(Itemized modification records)

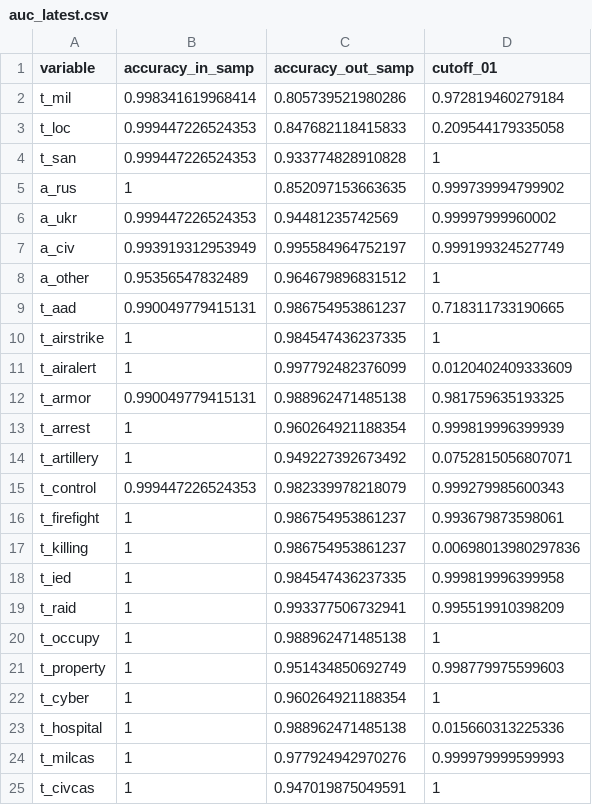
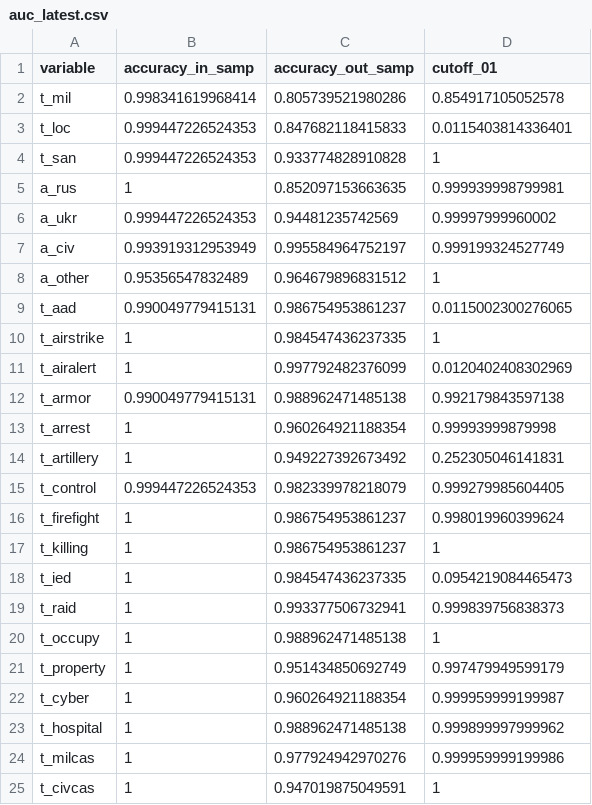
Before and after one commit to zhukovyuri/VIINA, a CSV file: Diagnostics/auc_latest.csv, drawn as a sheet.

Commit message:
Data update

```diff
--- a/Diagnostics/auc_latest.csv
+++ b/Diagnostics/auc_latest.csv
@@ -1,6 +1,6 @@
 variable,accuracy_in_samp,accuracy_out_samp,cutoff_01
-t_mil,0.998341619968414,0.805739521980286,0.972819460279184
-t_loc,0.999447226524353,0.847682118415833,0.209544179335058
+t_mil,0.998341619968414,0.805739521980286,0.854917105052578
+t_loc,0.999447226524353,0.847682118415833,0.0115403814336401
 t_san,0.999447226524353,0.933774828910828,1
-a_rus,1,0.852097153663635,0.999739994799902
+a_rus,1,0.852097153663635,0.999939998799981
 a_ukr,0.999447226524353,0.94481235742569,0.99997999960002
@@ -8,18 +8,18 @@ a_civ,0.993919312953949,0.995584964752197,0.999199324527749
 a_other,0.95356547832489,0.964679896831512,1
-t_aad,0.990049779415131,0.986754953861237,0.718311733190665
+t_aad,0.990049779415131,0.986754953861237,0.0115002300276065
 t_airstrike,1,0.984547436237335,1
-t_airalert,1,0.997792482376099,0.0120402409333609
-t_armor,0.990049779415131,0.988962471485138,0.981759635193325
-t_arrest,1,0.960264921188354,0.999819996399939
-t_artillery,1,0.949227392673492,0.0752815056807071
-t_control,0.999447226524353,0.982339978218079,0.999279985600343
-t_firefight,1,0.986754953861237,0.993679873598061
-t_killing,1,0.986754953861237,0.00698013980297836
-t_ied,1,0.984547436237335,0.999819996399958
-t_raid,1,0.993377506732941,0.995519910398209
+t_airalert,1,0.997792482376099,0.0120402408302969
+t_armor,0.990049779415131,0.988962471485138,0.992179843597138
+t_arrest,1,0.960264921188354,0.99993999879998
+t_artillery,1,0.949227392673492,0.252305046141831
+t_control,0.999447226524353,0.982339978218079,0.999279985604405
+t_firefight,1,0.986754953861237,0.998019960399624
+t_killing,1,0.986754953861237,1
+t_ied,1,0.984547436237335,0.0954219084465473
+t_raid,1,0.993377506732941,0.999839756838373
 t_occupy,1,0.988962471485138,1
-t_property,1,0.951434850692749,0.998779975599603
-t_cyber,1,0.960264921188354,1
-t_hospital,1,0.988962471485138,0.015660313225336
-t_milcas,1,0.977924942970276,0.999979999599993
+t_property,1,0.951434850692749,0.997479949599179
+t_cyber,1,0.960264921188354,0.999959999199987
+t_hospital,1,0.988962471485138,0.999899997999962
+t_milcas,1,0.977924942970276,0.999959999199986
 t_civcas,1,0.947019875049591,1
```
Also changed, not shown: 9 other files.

> [Exercise aim]: Copy out the preceding entries without a single change, leaving out the pictures.

> [The answer]:
Before and after one commit to zhukovyuri/VIINA, a CSV file: Diagnostics/auc_latest.csv, drawn as a sheet.

Commit message:
Data update

```diff
--- a/Diagnostics/auc_latest.csv
+++ b/Diagnostics/auc_latest.csv
@@ -1,6 +1,6 @@
 variable,accuracy_in_samp,accuracy_out_samp,cutoff_01
-t_mil,0.998341619968414,0.805739521980286,0.972819460279184
-t_loc,0.999447226524353,0.847682118415833,0.209544179335058
+t_mil,0.998341619968414,0.805739521980286,0.854917105052578
+t_loc,0.999447226524353,0.847682118415833,0.0115403814336401
 t_san,0.999447226524353,0.933774828910828,1
-a_rus,1,0.852097153663635,0.999739994799902
+a_rus,1,0.852097153663635,0.999939998799981
 a_ukr,0.999447226524353,0.94481235742569,0.99997999960002
@@ -8,18 +8,18 @@ a_civ,0.993919312953949,0.995584964752197,0.999199324527749
 a_other,0.95356547832489,0.964679896831512,1
-t_aad,0.990049779415131,0.986754953861237,0.718311733190665
+t_aad,0.990049779415131,0.986754953861237,0.0115002300276065
 t_airstrike,1,0.984547436237335,1
-t_airalert,1,0.997792482376099,0.0120402409333609
-t_armor,0.990049779415131,0.988962471485138,0.981759635193325
-t_arrest,1,0.960264921188354,0.999819996399939
-t_artillery,1,0.949227392673492,0.0752815056807071
-t_control,0.999447226524353,0.982339978218079,0.999279985600343
-t_firefight,1,0.986754953861237,0.993679873598061
-t_killing,1,0.986754953861237,0.00698013980297836
-t_ied,1,0.984547436237335,0.999819996399958
-t_raid,1,0.993377506732941,0.995519910398209
+t_airalert,1,0.997792482376099,0.0120402408302969
+t_armor,0.990049779415131,0.988962471485138,0.992179843597138
+t_arrest,1,0.960264921188354,0.99993999879998
+t_artillery,1,0.949227392673492,0.252305046141831
+t_control,0.999447226524353,0.982339978218079,0.999279985604405
+t_firefight,1,0.986754953861237,0.998019960399624
+t_killing,1,0.986754953861237,1
+t_ied,1,0.984547436237335,0.0954219084465473
+t_raid,1,0.993377506732941,0.999839756838373
 t_occupy,1,0.988962471485138,1
-t_property,1,0.951434850692749,0.998779975599603
-t_cyber,1,0.960264921188354,1
-t_hospital,1,0.988962471485138,0.015660313225336
-t_milcas,1,0.977924942970276,0.999979999599993
+t_property,1,0.951434850692749,0.997479949599179
+t_cyber,1,0.960264921188354,0.999959999199987
+t_hospital,1,0.988962471485138,0.999899997999962
+t_milcas,1,0.977924942970276,0.999959999199986
 t_civcas,1,0.947019875049591,1
```
Also changed, not shown: 9 other files.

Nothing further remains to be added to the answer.